The defeat of the bill comes almost a year after the legislature — then fully controlled by Democrats — voted to legalize adult possession of recreational marijuana and to establish a legal market so that retail sales could begin in 2024.
Last week, a Republican-led subcommittee blocked a bill that would have allowed limited retail sales to begin later this year. On a 5-3 party-line vote, the subcommittee voted to continue to 2023 the measure that had cleared the Democrat-controlled Senate earlier this month, effectively defeating it.
Surovell told the committee that many of the people now serving prison terms for marijuana crimes would likely not have received those sentences today, with possession of small amounts now legal in Virginia as the state moves toward opening a retail market.
“A lot of people were counting on it,” he said of the bill.
After the vote, Surovell said he believes Republicans defeated the bill so they could use it as leverage to get something from Democrats when the larger bill on retail sales is debated again next year.
“The Republican caucus is kind of in a pretzel on this whole issue, on marijuana,” Surovell said.
“This (bill) has absolutely nothing to do with retail sales, so it’s really disappointing to me that 600 people’s lives are in the balance, 600 people’s freedom is in the balance, and we are going to use that as a bargaining chip,” he said.

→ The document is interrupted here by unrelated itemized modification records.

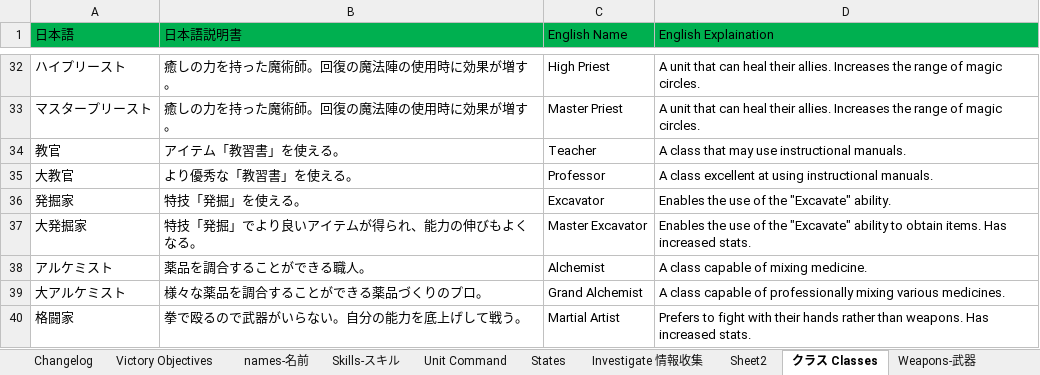
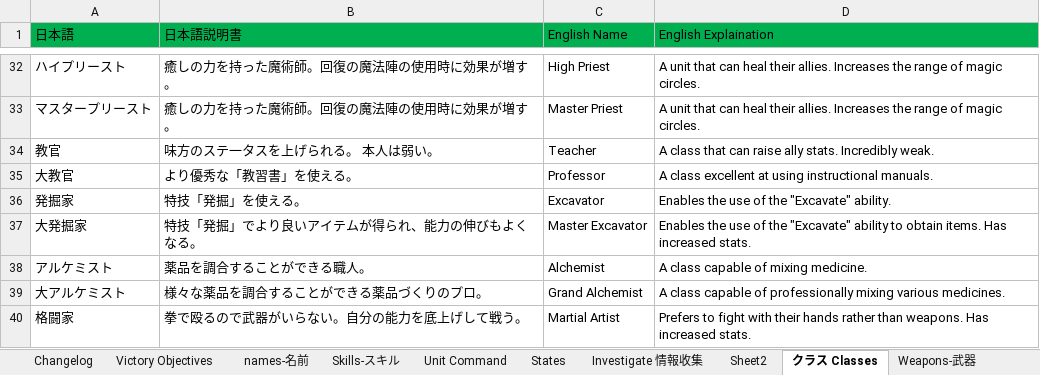
Before and after one commit to Giratena/Succubus-Senki-Translation-Project, an Excel workbook: 固有名詞 (Literally everything else).xlsx, sheet クラス Classes, drawn as a sheet; only a part is shown, gaps mark what is left out; values as stored, in another font and other column widths than the file's, no borders; the diff names each change by its address in the sheet, - before the commit and + after, or states it on an @@ line.

```diff
--- a/固有名詞 (Literally everything else).xlsx (sheet クラス Classes)
+++ b/固有名詞 (Literally everything else).xlsx (sheet クラス Classes)
-B34 (日本語説明書): アイテム「教習書」を使える。
+B34 (日本語説明書): 味方のステ一タスを上げられる。 本人は弱い。
-D34 (English Explaination): …class that may use instructional manuals.
+D34 (English Explaination): …class that can raise ally stats. Incredibly weak.
```
Also changed, not shown: sheet Changelog, sheet Itemsアイテム, 3 other files.
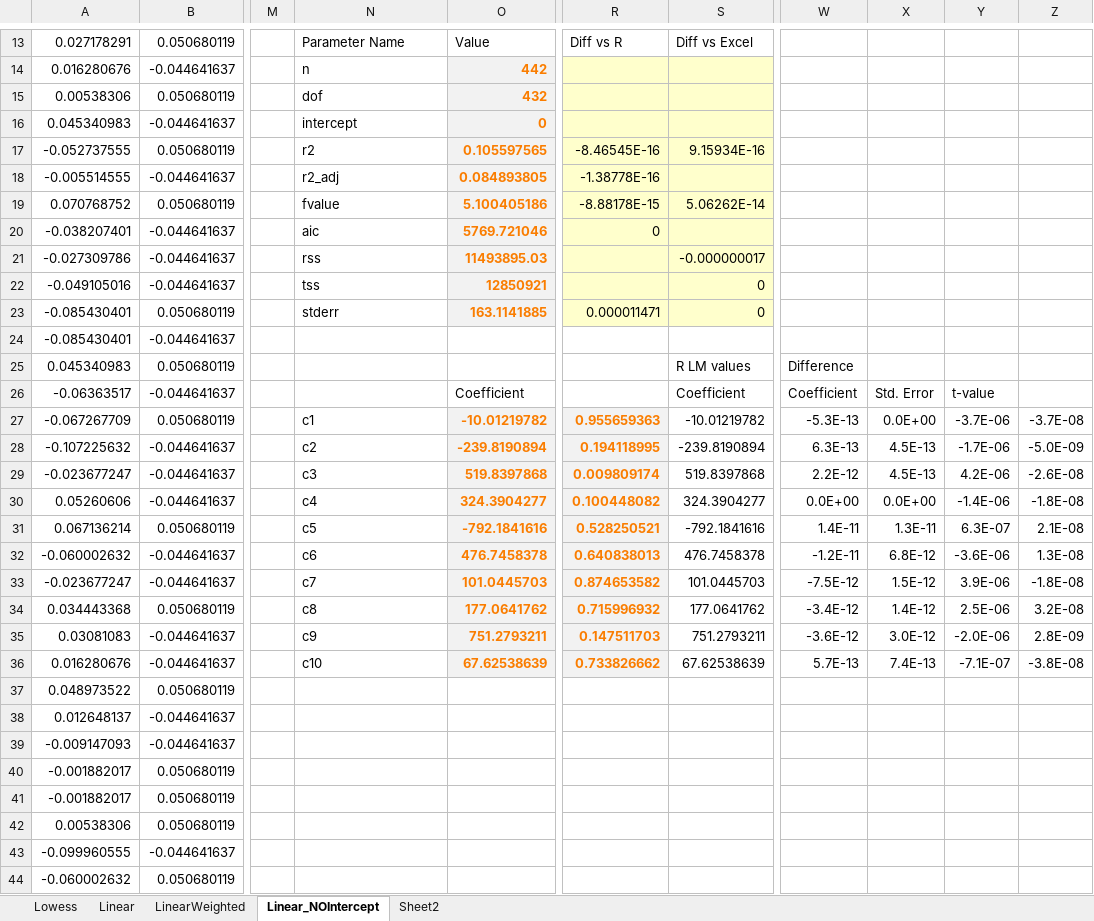
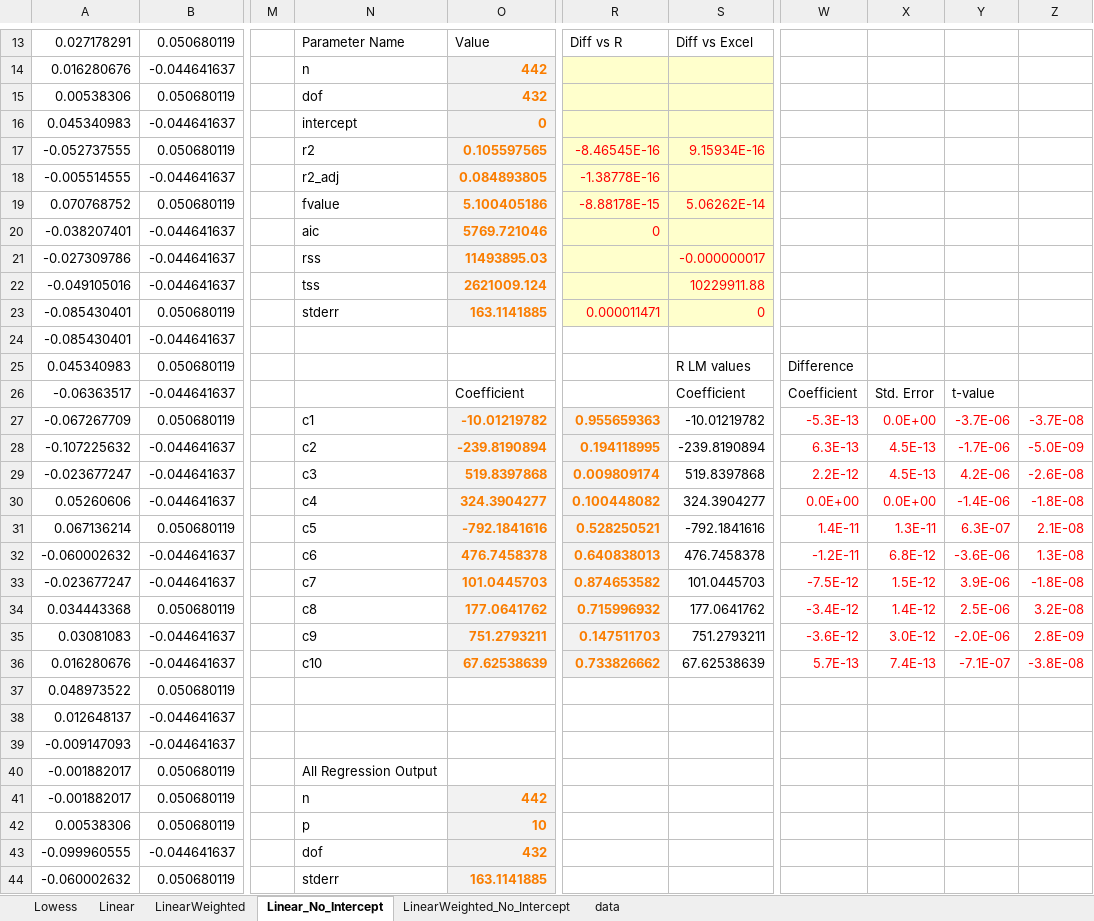
Before and after one commit to ratesquant/ACQ, an Excel workbook: ACQ.Excel/ACQ.Regression.xlsx, sheet Linear_No_Intercept, drawn as a sheet; only a part is shown, gaps mark what is left out; values as stored, in another font and other column widths than the file's, no borders; charts and pictures not drawn; the diff covers the shown part only; the diff names each change by its address in the sheet, - before the commit and + after, or states it on an @@ line.

Commit message:
fixed some issues with linear regression -  coefficients in all 4 cases match with R, error estimates are not

```diff
--- a/ACQ.Excel/ACQ.Regression.xlsx (sheet Linear_No_Intercept)
+++ b/ACQ.Excel/ACQ.Regression.xlsx (sheet Linear_No_Intercept)
-sheet tab: Linear_NOIntercept
+sheet tab: Linear_No_Intercept
-sheet tab: Sheet2
+sheet tab: data
+sheet tab: LinearWeighted_No_Intercept
-R17:S17 text colour: black
+R17:S17 text colour: #FF0000
-R18 text colour: black
+R18 text colour: #FF0000
-R19:S19 text colour: black
+R19:S19 text colour: #FF0000
-R20 text colour: black
+R20 text colour: #FF0000
-S21:S22 text colour: black
+S21:S22 text colour: #FF0000
-O22: 12850921
+O22: 2621009.124
-S22: 0
+S22: 10229911.88
-R23:S23 text colour: black
+R23:S23 text colour: #FF0000
-W27:Z36 text colour: black
+W27:Z36 text colour: #FF0000
-N40: (empty)
+N40: All Regression Output
-N41: (empty)
+N41: n
-O41: (empty)
+O41: 442
-O41:O44 fill: none
+O41:O44 fill: #F2F2F2
-N42: (empty)
+N42: p
-O42: (empty)
+O42: 10
-N43: (empty)
+N43: dof
-O43: (empty)
+O43: 432
-N44: (empty)
+N44: stderr
-O44: (empty)
+O44: 163.1141885
```
Also changed, not shown: 108 edited cells and cell formats elsewhere in this sheet, sheet LinearWeighted, sheet Linear, sheet Lowess, charts or pictures, Distribution/ACQ.Regression.xlsx, 5 other files.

Surovell said he plans to reintroduce the legislation next year.